-- What to do --
Each line of the listing is to be copied exactly.

·····

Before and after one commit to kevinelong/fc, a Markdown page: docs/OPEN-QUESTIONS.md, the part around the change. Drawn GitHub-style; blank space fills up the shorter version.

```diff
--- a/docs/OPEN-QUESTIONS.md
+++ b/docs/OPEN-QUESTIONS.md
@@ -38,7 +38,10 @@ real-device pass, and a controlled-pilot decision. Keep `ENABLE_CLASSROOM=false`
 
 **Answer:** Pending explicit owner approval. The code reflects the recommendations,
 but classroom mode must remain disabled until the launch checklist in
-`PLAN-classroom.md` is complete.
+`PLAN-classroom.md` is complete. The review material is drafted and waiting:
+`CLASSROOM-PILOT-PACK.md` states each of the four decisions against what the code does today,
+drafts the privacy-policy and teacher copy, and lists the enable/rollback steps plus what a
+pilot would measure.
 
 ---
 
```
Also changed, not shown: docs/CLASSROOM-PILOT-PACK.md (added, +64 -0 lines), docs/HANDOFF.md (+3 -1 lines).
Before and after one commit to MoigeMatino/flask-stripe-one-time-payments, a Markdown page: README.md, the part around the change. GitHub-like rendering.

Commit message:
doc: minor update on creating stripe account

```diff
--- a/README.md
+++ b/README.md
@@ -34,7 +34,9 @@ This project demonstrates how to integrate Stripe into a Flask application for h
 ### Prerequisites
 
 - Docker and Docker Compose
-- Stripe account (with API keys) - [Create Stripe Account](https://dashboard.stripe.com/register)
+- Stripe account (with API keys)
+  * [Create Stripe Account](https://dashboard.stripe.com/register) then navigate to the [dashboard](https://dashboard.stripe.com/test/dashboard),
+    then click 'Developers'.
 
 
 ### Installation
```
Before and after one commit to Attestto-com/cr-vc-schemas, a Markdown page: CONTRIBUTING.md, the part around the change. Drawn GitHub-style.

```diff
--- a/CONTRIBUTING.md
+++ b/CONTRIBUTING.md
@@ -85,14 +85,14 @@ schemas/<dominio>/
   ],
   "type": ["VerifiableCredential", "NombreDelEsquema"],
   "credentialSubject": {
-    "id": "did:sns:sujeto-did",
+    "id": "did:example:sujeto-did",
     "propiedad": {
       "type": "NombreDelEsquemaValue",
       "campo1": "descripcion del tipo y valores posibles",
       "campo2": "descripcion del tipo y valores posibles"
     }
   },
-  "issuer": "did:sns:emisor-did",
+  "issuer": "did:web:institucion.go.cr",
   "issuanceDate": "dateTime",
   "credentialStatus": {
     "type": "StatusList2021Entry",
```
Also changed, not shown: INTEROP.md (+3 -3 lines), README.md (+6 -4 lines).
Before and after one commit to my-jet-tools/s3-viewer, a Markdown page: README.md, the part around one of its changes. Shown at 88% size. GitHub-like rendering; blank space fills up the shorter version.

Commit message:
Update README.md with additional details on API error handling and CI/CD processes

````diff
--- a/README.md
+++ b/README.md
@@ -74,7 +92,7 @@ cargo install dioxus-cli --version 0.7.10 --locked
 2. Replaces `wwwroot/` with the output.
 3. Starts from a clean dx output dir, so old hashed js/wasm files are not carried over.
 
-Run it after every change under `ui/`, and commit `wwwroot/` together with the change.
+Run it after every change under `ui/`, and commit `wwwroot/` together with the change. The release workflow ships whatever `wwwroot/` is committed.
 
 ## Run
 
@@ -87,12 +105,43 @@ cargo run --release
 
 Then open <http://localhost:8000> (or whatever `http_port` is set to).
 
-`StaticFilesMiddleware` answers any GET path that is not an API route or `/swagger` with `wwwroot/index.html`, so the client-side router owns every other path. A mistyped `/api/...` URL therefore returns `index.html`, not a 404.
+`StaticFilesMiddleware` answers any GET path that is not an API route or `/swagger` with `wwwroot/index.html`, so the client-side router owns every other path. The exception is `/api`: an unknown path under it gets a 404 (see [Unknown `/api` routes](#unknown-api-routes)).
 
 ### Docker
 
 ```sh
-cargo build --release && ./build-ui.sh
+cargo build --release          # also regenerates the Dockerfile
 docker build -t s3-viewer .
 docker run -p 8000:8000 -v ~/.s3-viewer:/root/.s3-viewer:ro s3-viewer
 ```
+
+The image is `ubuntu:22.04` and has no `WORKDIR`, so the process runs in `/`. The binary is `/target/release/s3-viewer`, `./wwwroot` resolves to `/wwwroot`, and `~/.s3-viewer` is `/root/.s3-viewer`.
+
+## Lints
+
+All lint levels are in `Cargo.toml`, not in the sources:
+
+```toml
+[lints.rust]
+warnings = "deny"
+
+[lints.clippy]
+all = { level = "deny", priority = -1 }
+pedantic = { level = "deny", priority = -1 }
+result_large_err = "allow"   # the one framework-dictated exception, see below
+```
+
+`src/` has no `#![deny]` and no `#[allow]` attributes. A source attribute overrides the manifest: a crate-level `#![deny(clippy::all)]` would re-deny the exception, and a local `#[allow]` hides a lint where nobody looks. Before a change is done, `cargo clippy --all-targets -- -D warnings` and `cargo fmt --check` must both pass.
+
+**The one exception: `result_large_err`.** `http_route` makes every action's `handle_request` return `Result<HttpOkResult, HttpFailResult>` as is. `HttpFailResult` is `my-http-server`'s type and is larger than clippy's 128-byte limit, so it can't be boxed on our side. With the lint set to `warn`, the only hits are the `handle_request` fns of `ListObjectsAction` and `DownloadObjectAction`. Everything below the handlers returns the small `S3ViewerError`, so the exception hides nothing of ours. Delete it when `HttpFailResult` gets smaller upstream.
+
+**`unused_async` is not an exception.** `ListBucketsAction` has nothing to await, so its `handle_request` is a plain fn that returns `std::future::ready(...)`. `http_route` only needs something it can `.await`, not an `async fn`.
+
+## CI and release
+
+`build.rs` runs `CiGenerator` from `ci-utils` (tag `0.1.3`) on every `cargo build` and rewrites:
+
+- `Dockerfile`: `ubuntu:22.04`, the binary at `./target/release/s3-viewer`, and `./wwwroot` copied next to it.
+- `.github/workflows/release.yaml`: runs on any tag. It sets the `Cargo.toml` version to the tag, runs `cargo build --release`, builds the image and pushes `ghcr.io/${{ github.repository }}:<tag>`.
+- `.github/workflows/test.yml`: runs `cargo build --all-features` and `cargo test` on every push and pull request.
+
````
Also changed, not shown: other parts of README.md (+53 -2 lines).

·····

-- Answer below --
Before and after one commit to kevinelong/fc, a Markdown page: docs/OPEN-QUESTIONS.md, the part around the change. Drawn GitHub-style; blank space fills up the shorter version.

```diff
--- a/docs/OPEN-QUESTIONS.md
+++ b/docs/OPEN-QUESTIONS.md
@@ -38,7 +38,10 @@ real-device pass, and a controlled-pilot decision. Keep `ENABLE_CLASSROOM=false`
 
 **Answer:** Pending explicit owner approval. The code reflects the recommendations,
 but classroom mode must remain disabled until the launch checklist in
-`PLAN-classroom.md` is complete.
+`PLAN-classroom.md` is complete. The review material is drafted and waiting:
+`CLASSROOM-PILOT-PACK.md` states each of the four decisions against what the code does today,
+drafts the privacy-policy and teacher copy, and lists the enable/rollback steps plus what a
+pilot would measure.
 
 ---
 
```
Also changed, not shown: docs/CLASSROOM-PILOT-PACK.md (added, +64 -0 lines), docs/HANDOFF.md (+3 -1 lines).
Before and after one commit to MoigeMatino/flask-stripe-one-time-payments, a Markdown page: README.md, the part around the change. GitHub-like rendering.

Commit message:
doc: minor update on creating stripe account

```diff
--- a/README.md
+++ b/README.md
@@ -34,7 +34,9 @@ This project demonstrates how to integrate Stripe into a Flask application for h
 ### Prerequisites
 
 - Docker and Docker Compose
-- Stripe account (with API keys) - [Create Stripe Account](https://dashboard.stripe.com/register)
+- Stripe account (with API keys)
+  * [Create Stripe Account](https://dashboard.stripe.com/register) then navigate to the [dashboard](https://dashboard.stripe.com/test/dashboard),
+    then click 'Developers'.
 
 
 ### Installation
```
Before and after one commit to Attestto-com/cr-vc-schemas, a Markdown page: CONTRIBUTING.md, the part around the change. Drawn GitHub-style.

```diff
--- a/CONTRIBUTING.md
+++ b/CONTRIBUTING.md
@@ -85,14 +85,14 @@ schemas/<dominio>/
   ],
   "type": ["VerifiableCredential", "NombreDelEsquema"],
   "credentialSubject": {
-    "id": "did:sns:sujeto-did",
+    "id": "did:example:sujeto-did",
     "propiedad": {
       "type": "NombreDelEsquemaValue",
       "campo1": "descripcion del tipo y valores posibles",
       "campo2": "descripcion del tipo y valores posibles"
     }
   },
-  "issuer": "did:sns:emisor-did",
+  "issuer": "did:web:institucion.go.cr",
   "issuanceDate": "dateTime",
   "credentialStatus": {
     "type": "StatusList2021Entry",
```
Also changed, not shown: INTEROP.md (+3 -3 lines), README.md (+6 -4 lines).
Before and after one commit to my-jet-tools/s3-viewer, a Markdown page: README.md, the part around one of its changes. Shown at 88% size. GitHub-like rendering; blank space fills up the shorter version.

Commit message:
Update README.md with additional details on API error handling and CI/CD processes

````diff
--- a/README.md
+++ b/README.md
@@ -74,7 +92,7 @@ cargo install dioxus-cli --version 0.7.10 --locked
 2. Replaces `wwwroot/` with the output.
 3. Starts from a clean dx output dir, so old hashed js/wasm files are not carried over.
 
-Run it after every change under `ui/`, and commit `wwwroot/` together with the change.
+Run it after every change under `ui/`, and commit `wwwroot/` together with the change. The release workflow ships whatever `wwwroot/` is committed.
 
 ## Run
 
@@ -87,12 +105,43 @@ cargo run --release
 
 Then open <http://localhost:8000> (or whatever `http_port` is set to).
 
-`StaticFilesMiddleware` answers any GET path that is not an API route or `/swagger` with `wwwroot/index.html`, so the client-side router owns every other path. A mistyped `/api/...` URL therefore returns `index.html`, not a 404.
+`StaticFilesMiddleware` answers any GET path that is not an API route or `/swagger` with `wwwroot/index.html`, so the client-side router owns every other path. The exception is `/api`: an unknown path under it gets a 404 (see [Unknown `/api` routes](#unknown-api-routes)).
 
 ### Docker
 
 ```sh
-cargo build --release && ./build-ui.sh
+cargo build --release          # also regenerates the Dockerfile
 docker build -t s3-viewer .
 docker run -p 8000:8000 -v ~/.s3-viewer:/root/.s3-viewer:ro s3-viewer
 ```
+
+The image is `ubuntu:22.04` and has no `WORKDIR`, so the process runs in `/`. The binary is `/target/release/s3-viewer`, `./wwwroot` resolves to `/wwwroot`, and `~/.s3-viewer` is `/root/.s3-viewer`.
+
+## Lints
+
+All lint levels are in `Cargo.toml`, not in the sources:
+
+```toml
+[lints.rust]
+warnings = "deny"
+
+[lints.clippy]
+all = { level = "deny", priority = -1 }
+pedantic = { level = "deny", priority = -1 }
+result_large_err = "allow"   # the one framework-dictated exception, see below
+```
+
+`src/` has no `#![deny]` and no `#[allow]` attributes. A source attribute overrides the manifest: a crate-level `#![deny(clippy::all)]` would re-deny the exception, and a local `#[allow]` hides a lint where nobody looks. Before a change is done, `cargo clippy --all-targets -- -D warnings` and `cargo fmt --check` must both pass.
+
+**The one exception: `result_large_err`.** `http_route` makes every action's `handle_request` return `Result<HttpOkResult, HttpFailResult>` as is. `HttpFailResult` is `my-http-server`'s type and is larger than clippy's 128-byte limit, so it can't be boxed on our side. With the lint set to `warn`, the only hits are the `handle_request` fns of `ListObjectsAction` and `DownloadObjectAction`. Everything below the handlers returns the small `S3ViewerError`, so the exception hides nothing of ours. Delete it when `HttpFailResult` gets smaller upstream.
+
+**`unused_async` is not an exception.** `ListBucketsAction` has nothing to await, so its `handle_request` is a plain fn that returns `std::future::ready(...)`. `http_route` only needs something it can `.await`, not an `async fn`.
+
+## CI and release
+
+`build.rs` runs `CiGenerator` from `ci-utils` (tag `0.1.3`) on every `cargo build` and rewrites:
+
+- `Dockerfile`: `ubuntu:22.04`, the binary at `./target/release/s3-viewer`, and `./wwwroot` copied next to it.
+- `.github/workflows/release.yaml`: runs on any tag. It sets the `Cargo.toml` version to the tag, runs `cargo build --release`, builds the image and pushes `ghcr.io/${{ github.repository }}:<tag>`.
+- `.github/workflows/test.yml`: runs `cargo build --all-features` and `cargo test` on every push and pull request.
+
````
Also changed, not shown: other parts of README.md (+53 -2 lines).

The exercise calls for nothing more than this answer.